Needed from the data below: all lines that contain the word "other".

-------

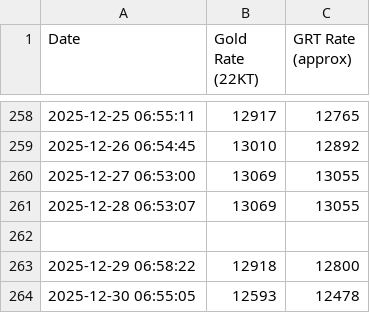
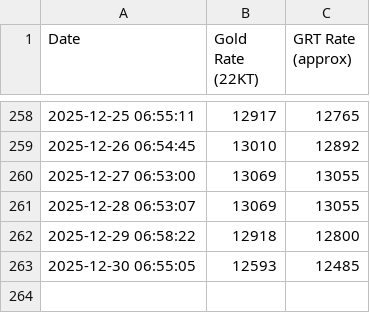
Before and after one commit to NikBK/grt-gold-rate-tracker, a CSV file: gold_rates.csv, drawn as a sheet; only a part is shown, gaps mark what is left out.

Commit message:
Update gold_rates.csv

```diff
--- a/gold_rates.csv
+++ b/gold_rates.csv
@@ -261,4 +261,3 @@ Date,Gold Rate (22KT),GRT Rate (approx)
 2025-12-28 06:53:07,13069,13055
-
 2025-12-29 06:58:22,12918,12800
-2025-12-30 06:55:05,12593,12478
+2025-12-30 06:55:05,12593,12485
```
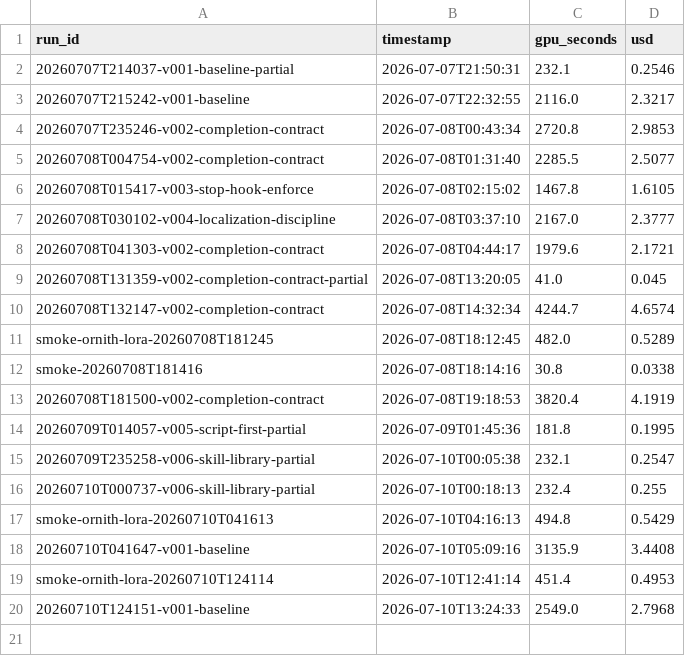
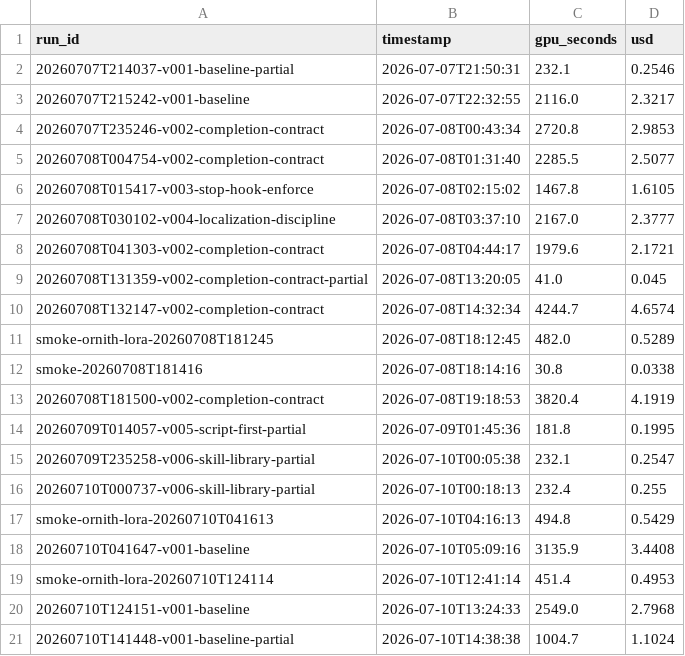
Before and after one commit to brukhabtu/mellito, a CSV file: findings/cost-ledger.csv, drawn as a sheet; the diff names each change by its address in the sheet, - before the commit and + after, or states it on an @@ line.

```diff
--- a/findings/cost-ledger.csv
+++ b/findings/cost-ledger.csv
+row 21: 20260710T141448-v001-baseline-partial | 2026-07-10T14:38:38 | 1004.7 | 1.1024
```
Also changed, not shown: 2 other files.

-------

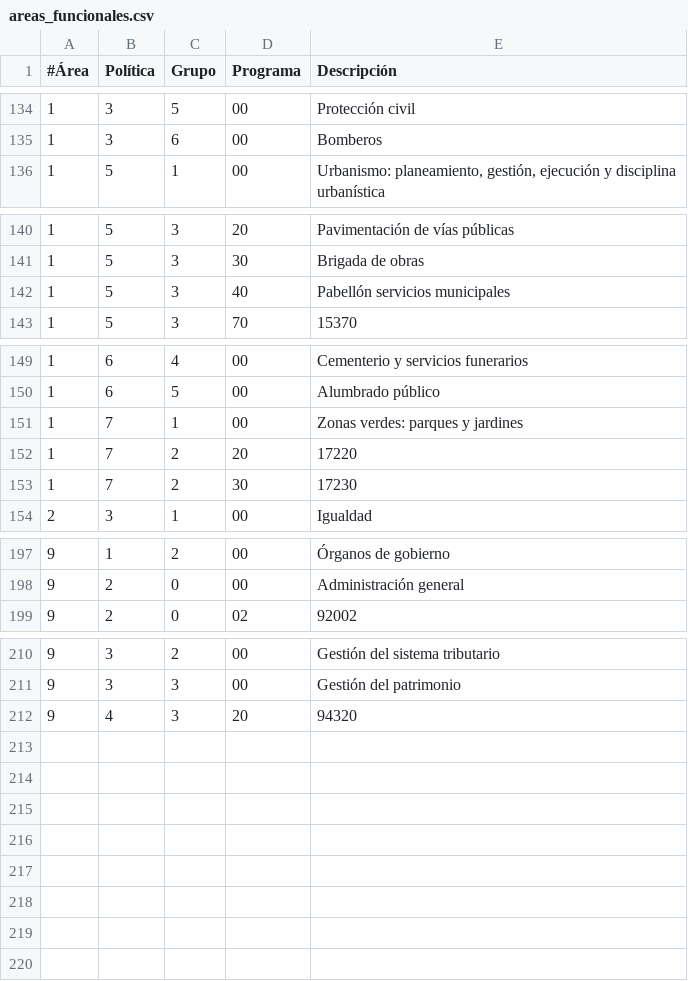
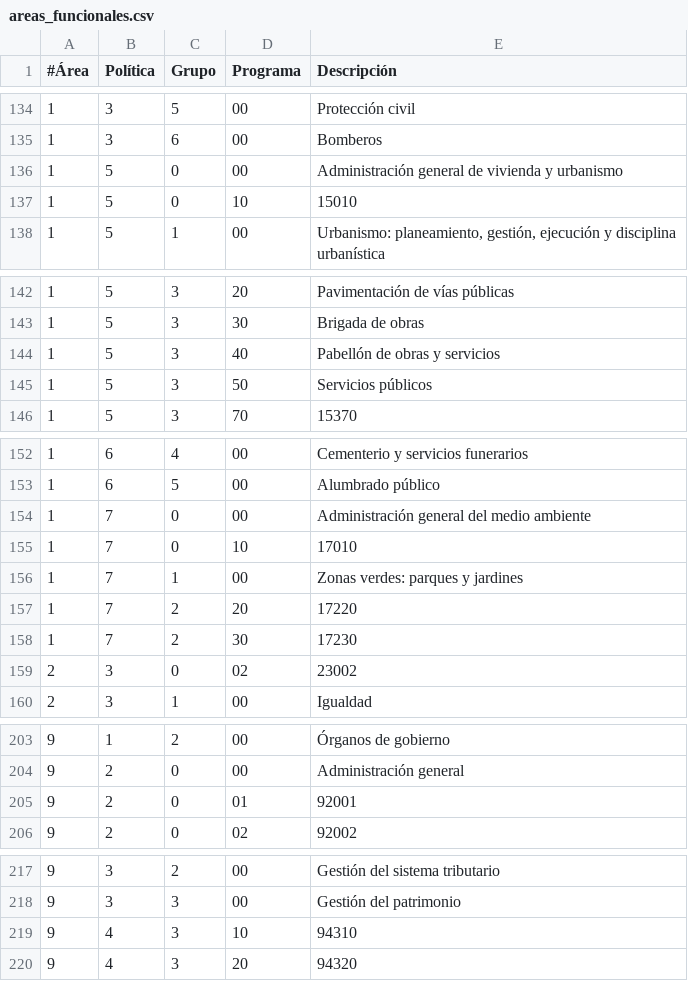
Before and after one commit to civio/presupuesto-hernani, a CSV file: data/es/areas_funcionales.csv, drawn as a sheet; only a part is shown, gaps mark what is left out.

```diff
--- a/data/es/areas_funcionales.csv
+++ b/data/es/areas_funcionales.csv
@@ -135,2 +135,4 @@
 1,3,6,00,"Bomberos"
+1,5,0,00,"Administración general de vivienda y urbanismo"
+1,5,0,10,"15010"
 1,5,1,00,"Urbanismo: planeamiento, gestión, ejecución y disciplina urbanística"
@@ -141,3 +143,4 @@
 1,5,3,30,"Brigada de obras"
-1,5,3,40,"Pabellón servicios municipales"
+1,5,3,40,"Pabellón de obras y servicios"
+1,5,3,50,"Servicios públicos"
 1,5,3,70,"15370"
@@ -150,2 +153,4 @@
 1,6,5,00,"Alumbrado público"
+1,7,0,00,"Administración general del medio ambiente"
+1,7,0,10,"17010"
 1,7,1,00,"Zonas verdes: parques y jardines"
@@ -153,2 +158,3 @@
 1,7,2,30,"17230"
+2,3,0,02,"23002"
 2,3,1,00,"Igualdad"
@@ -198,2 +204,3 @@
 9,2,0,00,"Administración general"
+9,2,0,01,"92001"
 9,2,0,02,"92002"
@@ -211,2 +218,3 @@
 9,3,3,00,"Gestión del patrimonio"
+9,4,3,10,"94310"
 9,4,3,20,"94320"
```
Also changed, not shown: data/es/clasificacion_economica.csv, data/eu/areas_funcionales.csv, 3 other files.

-------

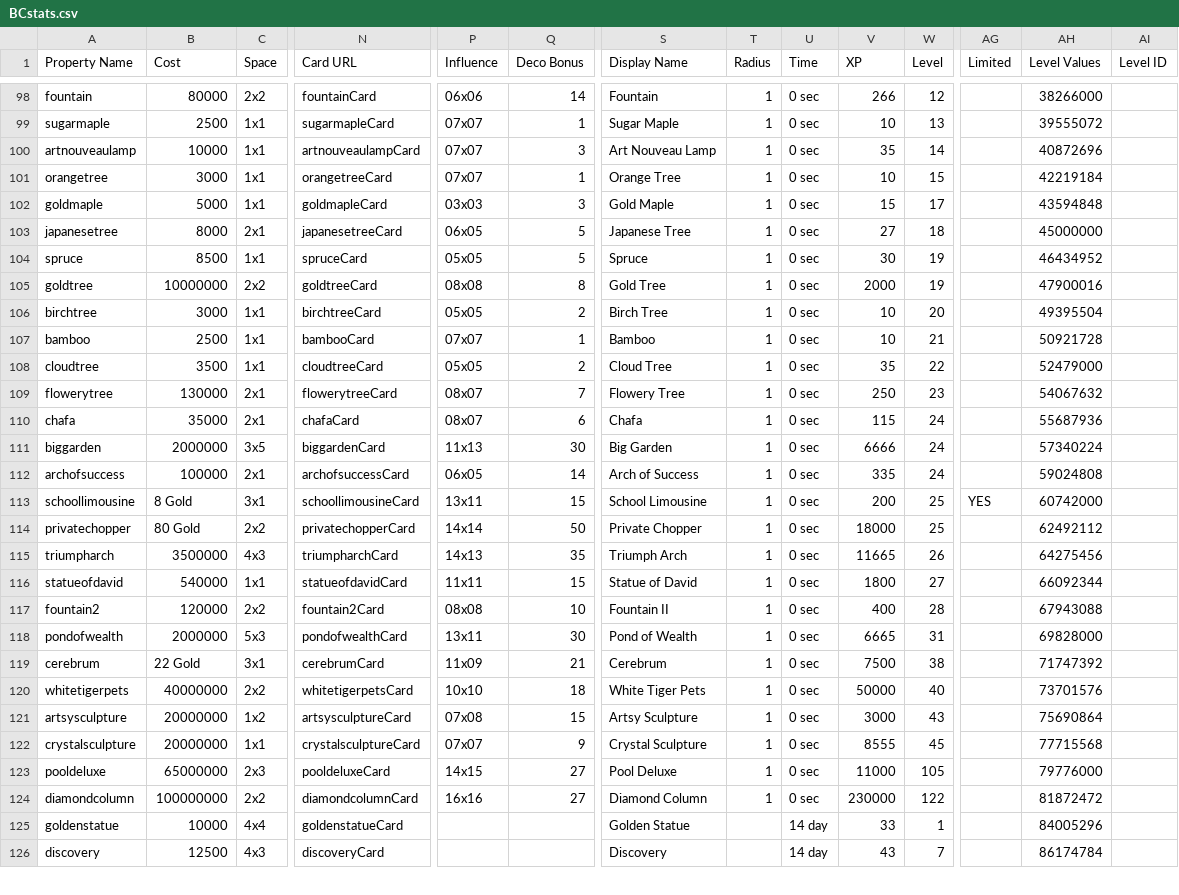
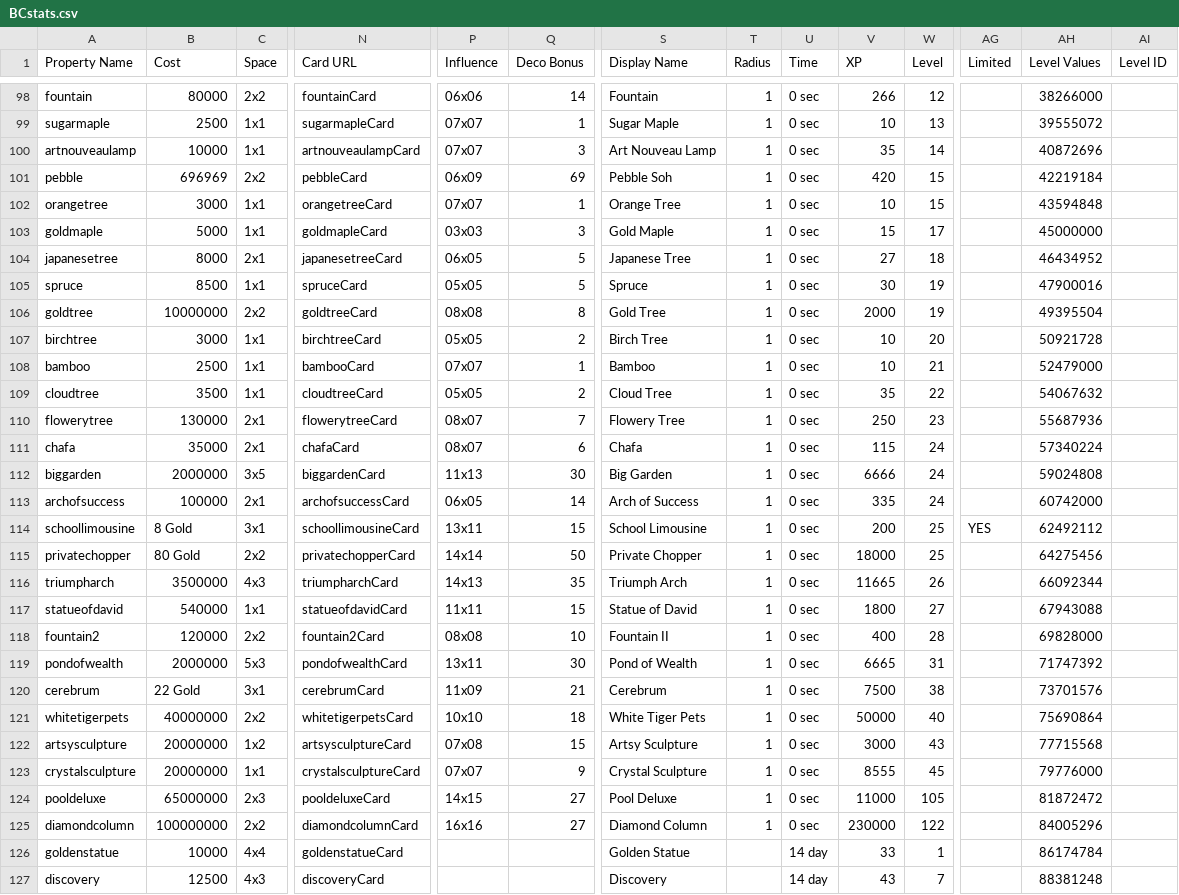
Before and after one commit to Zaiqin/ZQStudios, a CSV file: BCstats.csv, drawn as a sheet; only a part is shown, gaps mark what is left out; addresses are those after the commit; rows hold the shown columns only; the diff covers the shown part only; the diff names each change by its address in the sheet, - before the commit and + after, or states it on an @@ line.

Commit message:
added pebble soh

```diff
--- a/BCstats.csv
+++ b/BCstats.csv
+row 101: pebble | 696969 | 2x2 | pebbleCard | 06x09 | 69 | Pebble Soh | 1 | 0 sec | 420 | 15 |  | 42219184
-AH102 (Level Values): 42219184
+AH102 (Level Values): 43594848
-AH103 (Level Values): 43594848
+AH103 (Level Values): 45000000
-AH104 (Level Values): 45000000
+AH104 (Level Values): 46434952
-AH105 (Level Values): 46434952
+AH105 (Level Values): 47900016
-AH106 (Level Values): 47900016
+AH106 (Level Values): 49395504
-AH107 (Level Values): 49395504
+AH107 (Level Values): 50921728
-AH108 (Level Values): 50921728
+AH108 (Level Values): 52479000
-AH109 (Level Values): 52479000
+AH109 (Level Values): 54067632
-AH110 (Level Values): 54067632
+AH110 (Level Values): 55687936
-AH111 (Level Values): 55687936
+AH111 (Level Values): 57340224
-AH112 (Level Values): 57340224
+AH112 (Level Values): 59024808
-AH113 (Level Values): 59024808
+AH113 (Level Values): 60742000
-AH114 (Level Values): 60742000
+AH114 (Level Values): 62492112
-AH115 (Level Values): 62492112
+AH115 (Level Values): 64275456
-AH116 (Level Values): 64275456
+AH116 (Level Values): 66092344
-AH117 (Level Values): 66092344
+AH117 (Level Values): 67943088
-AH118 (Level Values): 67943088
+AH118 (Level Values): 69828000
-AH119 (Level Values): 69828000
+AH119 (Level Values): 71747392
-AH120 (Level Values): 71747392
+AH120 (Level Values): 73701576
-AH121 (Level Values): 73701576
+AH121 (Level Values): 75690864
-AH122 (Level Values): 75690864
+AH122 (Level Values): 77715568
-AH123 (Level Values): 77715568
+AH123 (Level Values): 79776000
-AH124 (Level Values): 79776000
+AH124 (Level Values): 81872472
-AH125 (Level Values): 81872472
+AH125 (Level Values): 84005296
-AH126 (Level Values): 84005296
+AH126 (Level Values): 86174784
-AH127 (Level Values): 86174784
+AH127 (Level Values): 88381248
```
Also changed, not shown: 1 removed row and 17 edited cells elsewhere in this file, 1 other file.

-------

### SOLUTION TO THIS EXERCISE
Also changed, not shown: 2 other files.
Also changed, not shown: data/es/clasificacion_economica.csv, data/eu/areas_funcionales.csv, 3 other files.
Also changed, not shown: 1 removed row and 17 edited cells elsewhere in this file, 1 other file.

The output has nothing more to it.